Temperature programmed surface reaction spectroscopy (TPSR) is a powerful technique to determine the surface chemistry of bulk metal, supported metal, bulk metal oxide, supported metal oxide, zeolite, and molecular sieve catalysts. It can provide both qualitative and quantitative analysis of the surface active sites present on the catalyst surface, the reaction mechanisms, and kinetics occurring on the catalyst surface by using chemical probe molecules such as alcohols, carboxylates, and specific acidic-basic reacting gases. In this tutorial review, the highly informative CH3OH chemical probe molecule was used to highlight the information that can be obtained from CH3OH-TPSR experiments. The CH3OH molecule readily interacts with the catalyst surface to form surface CH3O center dot and HCOO center dot intermediates that react to produce HCHO/HCOOCH3/(CH3O)(2)CH2, CH3OCH3, and CO/CO2 products related to the surface redox, acid and basic nature, respectively. Integration of the CH3OH-TPSR spectra peaks provide the number of surface active sites. The surface kinetic information provided by CH3OH-TPSR allows to discriminate between different reaction mechanisms (first-order, second-order, Langmuir-Hinshelwood, and Mars-van Krevelen). We discuss the uncertainty inherent in CH3OH-TPSR experiments and address source of errors and detection limits.
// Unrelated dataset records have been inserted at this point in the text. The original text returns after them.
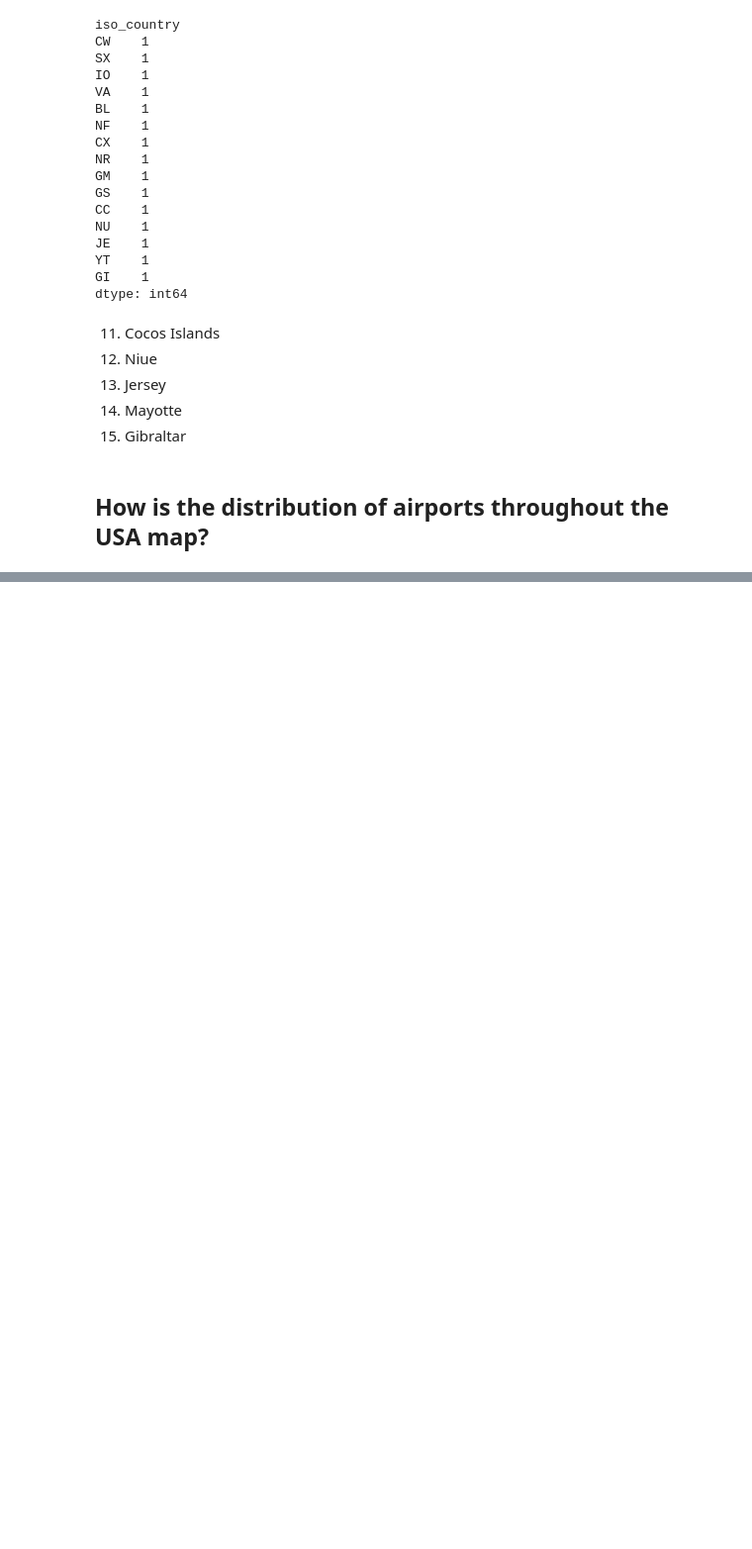
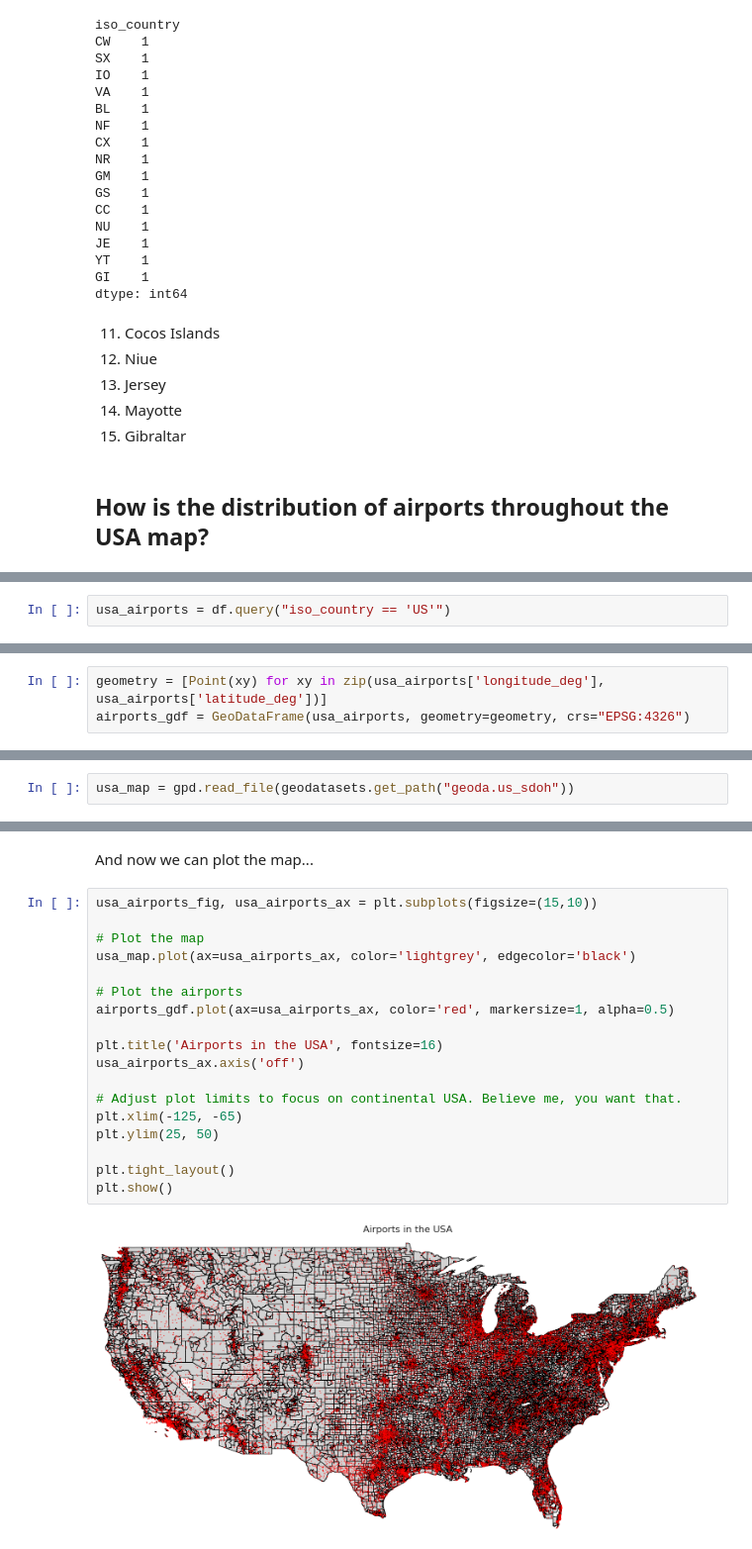
Before and after one commit to fernandowolff/worldwide-airports-dataset-analysis, a Jupyter notebook: worldwide-airports-analysis.ipynb, the cells around one changed output, grey strips where cells are left out. Shown at 99% size. Drawn from its saved outputs; the diff is of its cells as text; blank space fills up the shorter version.

```diff
--- a/worldwide-airports-analysis.ipynb
+++ b/worldwide-airports-analysis.ipynb
@@ -462,0 +499,2 @@ dtype: int64
+# %%
+usa_airports = df.query("iso_country == 'US'")
@@ -462,0 +503,3 @@ dtype: int64
+# %%
+geometry = [Point(xy) for xy in zip(usa_airports['longitude_deg'], usa_airports['latitude_deg'])]
+airports_gdf = GeoDataFrame(usa_airports, geometry=geometry, crs="EPSG:4326")
@@ -462,0 +528,2 @@ dtype: int64
+# %%
+usa_map = gpd.read_file(geodatasets.get_path("geoda.us_sdoh"))
@@ -462,0 +536,22 @@ dtype: int64
+# %% [markdown]
+And now we can plot the map...
+# %%
+usa_airports_fig, usa_airports_ax = plt.subplots(figsize=(15,10))
+
+# Plot the map
+usa_map.plot(ax=usa_airports_ax, color='lightgrey', edgecolor='black')
+
+# Plot the airports
+airports_gdf.plot(ax=usa_airports_ax, color='red', markersize=1, alpha=0.5)
+
+plt.title('Airports in the USA', fontsize=16)
+usa_airports_ax.axis('off')
+
+# Adjust plot limits to focus on continental USA. Believe me, you want that.
+plt.xlim(-125, -65)
+plt.ylim(25, 50)
+
+plt.tight_layout()
+plt.show()
+# %% [output]
+[figure, added]
```
Also changed, not shown: parts of 17 cells of this notebook, 1 other file.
Web of Science indexed over 800 articles citing TPSR since 1990. A bibliometric analysis identified four clusters of reactions and catalysts: the dominant catalysts for partial oxidation and water gas shift were Ni, Ru, and Pt; CeO2, Co, Cu, Rh, Pd, and perovskites were the main catalysts for combustion and hydrogenation; Ag and zeolites were grouped with reduction; and, Al2O3, ZrO2, SiO2, and V2O5 were applied for dehydrogenation.